- *Corresponding Author:
- Onu Kema Anthony
AIDS Healthcare Foundation, Nigeria
Tel: +234 8112216147
E-mail: [email protected]
Received date: November 14, 2016; Accepted date: November 24, 2016; Published date: November 30, 2016
Citation: Anthony OK, Adetayo T, Folajinmi O, Onu Eugene A, Uchendu O, et al. (2016) Gender and HIV Testing Service Uptake: Trend in Northern Nigeria. J AIDS Clin Res 7:638. doi:10.4172/2155-6113.1000638
Copyright: © 2016 Anthony OK, et al. This is an open-access article distributed under the terms of the Creative Commons Attribution License, which permits unrestricted use, distribution, and reproduction in any medium, provided the original author and source are credited.

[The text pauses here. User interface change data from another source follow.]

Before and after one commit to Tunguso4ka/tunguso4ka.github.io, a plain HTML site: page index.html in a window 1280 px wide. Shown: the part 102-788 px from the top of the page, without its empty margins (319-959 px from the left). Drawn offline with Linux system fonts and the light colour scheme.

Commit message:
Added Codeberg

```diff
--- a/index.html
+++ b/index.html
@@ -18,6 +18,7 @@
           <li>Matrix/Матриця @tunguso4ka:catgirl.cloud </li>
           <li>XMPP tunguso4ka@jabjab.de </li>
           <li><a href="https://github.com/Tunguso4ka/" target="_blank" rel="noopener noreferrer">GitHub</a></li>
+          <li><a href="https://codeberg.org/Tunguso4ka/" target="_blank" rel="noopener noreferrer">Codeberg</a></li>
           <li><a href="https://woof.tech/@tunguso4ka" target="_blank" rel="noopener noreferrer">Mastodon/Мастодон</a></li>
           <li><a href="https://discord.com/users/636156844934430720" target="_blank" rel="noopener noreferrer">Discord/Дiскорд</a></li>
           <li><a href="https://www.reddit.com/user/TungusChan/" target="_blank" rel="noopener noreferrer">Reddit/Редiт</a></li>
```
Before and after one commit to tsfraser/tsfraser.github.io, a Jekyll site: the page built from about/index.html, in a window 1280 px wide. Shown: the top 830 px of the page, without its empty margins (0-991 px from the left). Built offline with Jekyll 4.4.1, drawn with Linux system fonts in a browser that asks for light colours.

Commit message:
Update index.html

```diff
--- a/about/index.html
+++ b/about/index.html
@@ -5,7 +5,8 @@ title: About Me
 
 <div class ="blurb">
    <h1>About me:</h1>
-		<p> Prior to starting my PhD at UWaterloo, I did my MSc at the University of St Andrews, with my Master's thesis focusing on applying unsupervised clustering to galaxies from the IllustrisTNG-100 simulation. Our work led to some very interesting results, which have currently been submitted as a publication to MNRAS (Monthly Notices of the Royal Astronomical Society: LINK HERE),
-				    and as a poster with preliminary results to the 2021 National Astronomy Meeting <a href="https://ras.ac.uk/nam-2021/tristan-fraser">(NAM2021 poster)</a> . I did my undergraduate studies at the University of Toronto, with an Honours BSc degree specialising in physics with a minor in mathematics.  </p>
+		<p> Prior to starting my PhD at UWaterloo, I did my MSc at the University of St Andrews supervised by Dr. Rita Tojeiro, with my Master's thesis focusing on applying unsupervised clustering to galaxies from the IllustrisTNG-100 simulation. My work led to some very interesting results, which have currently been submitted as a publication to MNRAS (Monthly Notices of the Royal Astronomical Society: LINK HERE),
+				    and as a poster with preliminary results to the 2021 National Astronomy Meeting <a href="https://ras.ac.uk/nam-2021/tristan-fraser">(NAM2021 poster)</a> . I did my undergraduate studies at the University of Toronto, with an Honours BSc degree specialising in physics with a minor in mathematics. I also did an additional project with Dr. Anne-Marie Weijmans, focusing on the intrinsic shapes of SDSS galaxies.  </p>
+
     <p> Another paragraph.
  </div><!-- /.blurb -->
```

HIV counseling and testing remains a fundamental entry point of care in limiting transmission of HIV/AIDS. Community outreaches serves the dual function of improving access to service and outcome of care through early linkages and subsequent initiation of Anti-Retroviral Therapy (ART). Gender and socio-cultural factors affects uptake of screening services and ultimately early treatment. This study therefore assessed gender-related HIV counseling and testing uptake and linkage to care among those who were tested. A review of data from 423 community outreaches conducted between August 2012 to July 2015 by AHF Nigeria in which information on socio-demographic characteristics, HIV counseling and testing and time to accessing care was obtained. Means and proportions were used to document the results. With a monthly Mean of 2650 [male 68.8% female 38%] clients counselled, tested and received results, 2.6% (SD 0.7) were positive; male 33.5% (SD 10) female 60.8% (SD 9). An average of 64% of positive clients were linked to care; male 40% (SD 10) female 60% (SD 10). Male predominance in testing uptake with more female positive results and early linkage to care forms a persisting trend. HIV testing activities aimed at increasing female participation by addressing social and cultural barriers limiting their participation through advocacy and community dialogue approaches would increase case detection and early linkages to care and help reduce gaps in prevention and treatment in HIV.